“We anticipate the busing will be very similar to what parents are used to,” Trueg said. But the school plans to reduce the number of buses used to about eight. “We need to make this as efficient as possible. We can’t afford not to.”
Trueg said parents of 265 students have indicated they want their children to ride the bus next year, but more than 500 students are eligible. By Iowa law, elementary students who live two miles from school and high school students who live three miles away qualify for ridership.
The number of students likely to take the bus next year is similar to this year’s number, Trueg said.
To help cover transportation costs not covered by state reimbursement, Regina asked parents to pay $50 for each of their students who will ride the bus.
The school has asked two transportation providers for bids, Trueg said.
Whoever ends up providing busing, parents said they’re glad to know the service will be available. Felderman said finding alternate transportation for her seventh-grader and fifth-grader would have been challenging, unpredictable and disruptive to her and her husband’s jobs. Knowing there will be a reliable bus system is comforting, she said.
Nancy Bonthius, mother of two students who ride the bus to Regina, said she was “very happy” to see the contract between the school and district finalized. Her family “could’ve managed without the bus, but it sure makes it easier to have it.”
Bonthius said she was mainly concerned that busing would be available for families living relatively far from Regina, such as in North Liberty.
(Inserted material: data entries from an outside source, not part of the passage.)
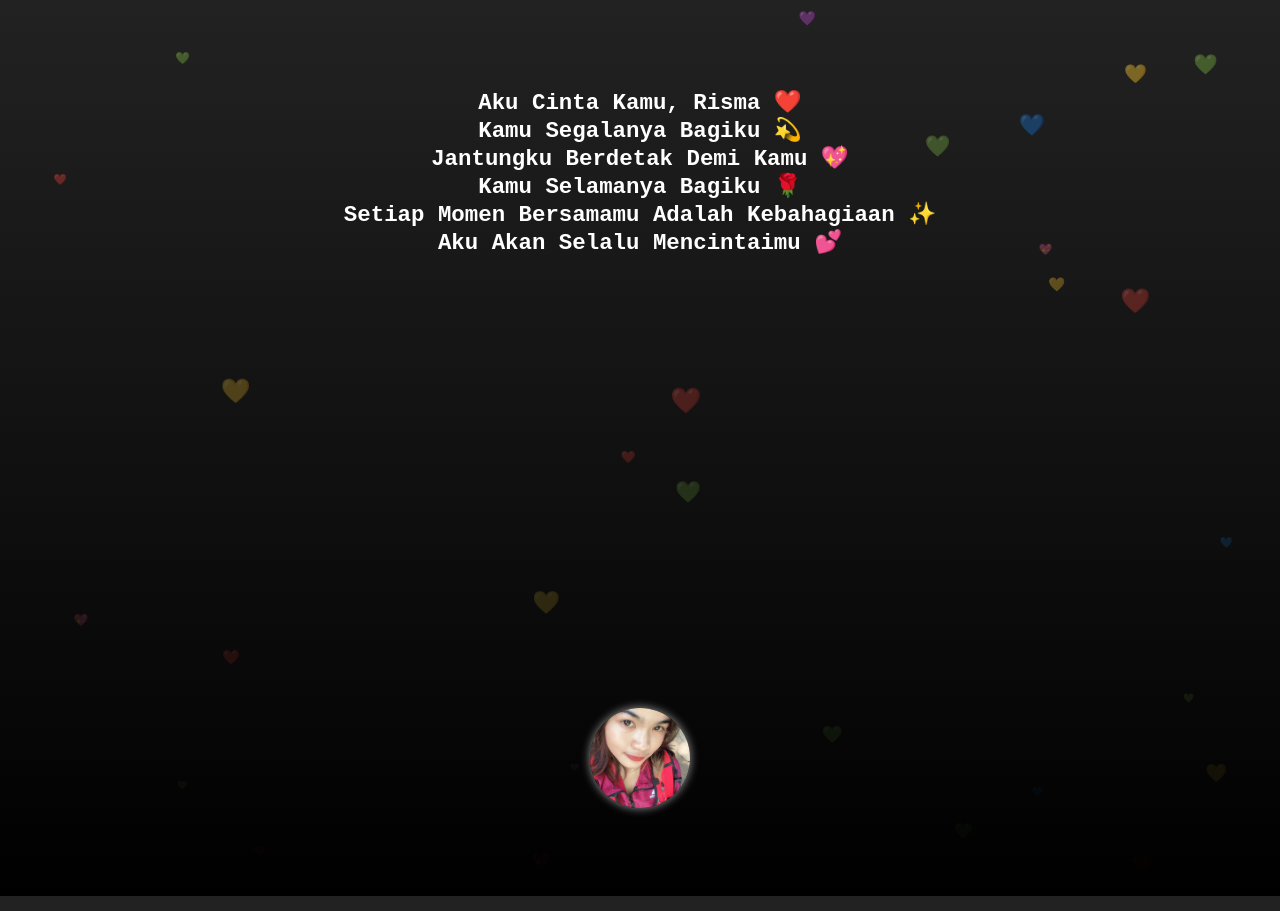
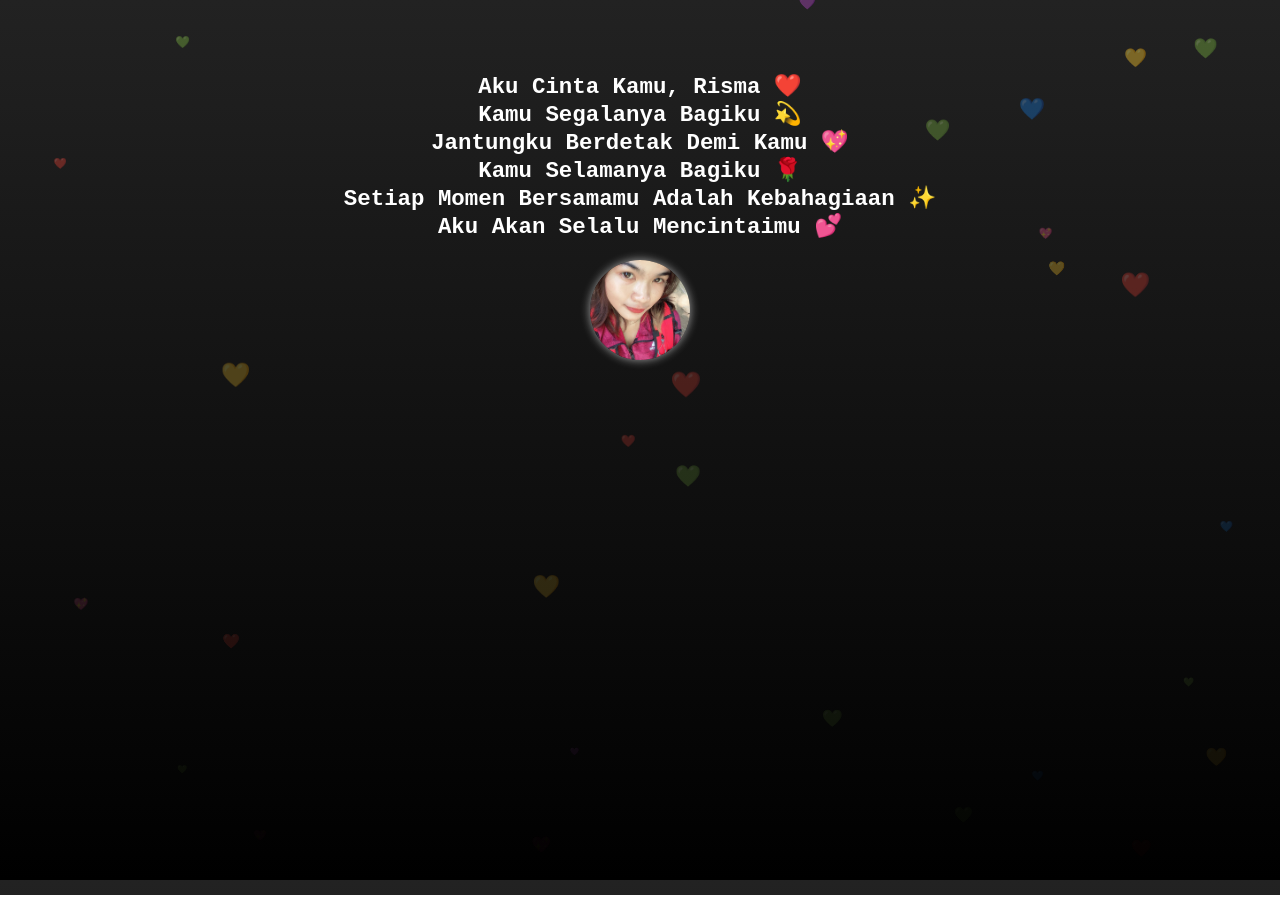
Before and after one commit to Davidwiajaya04/Gabutcok, a plain HTML site: page index.html in a window 1280 px wide. Drawn offline with Linux system fonts and the light colour scheme.

Commit message:
Update index.html

```diff
--- a/index.html
+++ b/index.html
@@ -16,13 +16,14 @@
             font-family: 'Courier New', Courier, monospace;
             overflow: hidden;
             position: relative;
-            padding-top: 10vh;
+            padding-top: 8vh;
             text-align: center;
         }
         .container {
             position: relative;
             z-index: 2;
             width: 90%;
+            margin-bottom: 20px;
         }
         .text {
             font-size: 1.4em;
@@ -66,8 +67,7 @@
             }
         }
         .photo-container {
-            position: absolute;
-            bottom: 80px;
+            position: relative;
             width: 100px;
             height: 100px;
             border-radius: 50%;
@@ -82,11 +82,9 @@
         }
         @keyframes photoAppear {
             from {
-                bottom: -200px;
                 opacity: 0;
             }
             to {
-                bottom: 80px;
                 opacity: 1;
             }
         }
@@ -103,7 +101,6 @@
             .photo-container {
                 width: 90px;
                 height: 90px;
-                bottom: 70px;
             }
             .heart {
                 font-size: 0.8em;
```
She and Felderman voiced thanks for school leaders’ work to secure bus service. “I really appreciate how much the Regina community and administrators fought to get this through,” Bonthius said.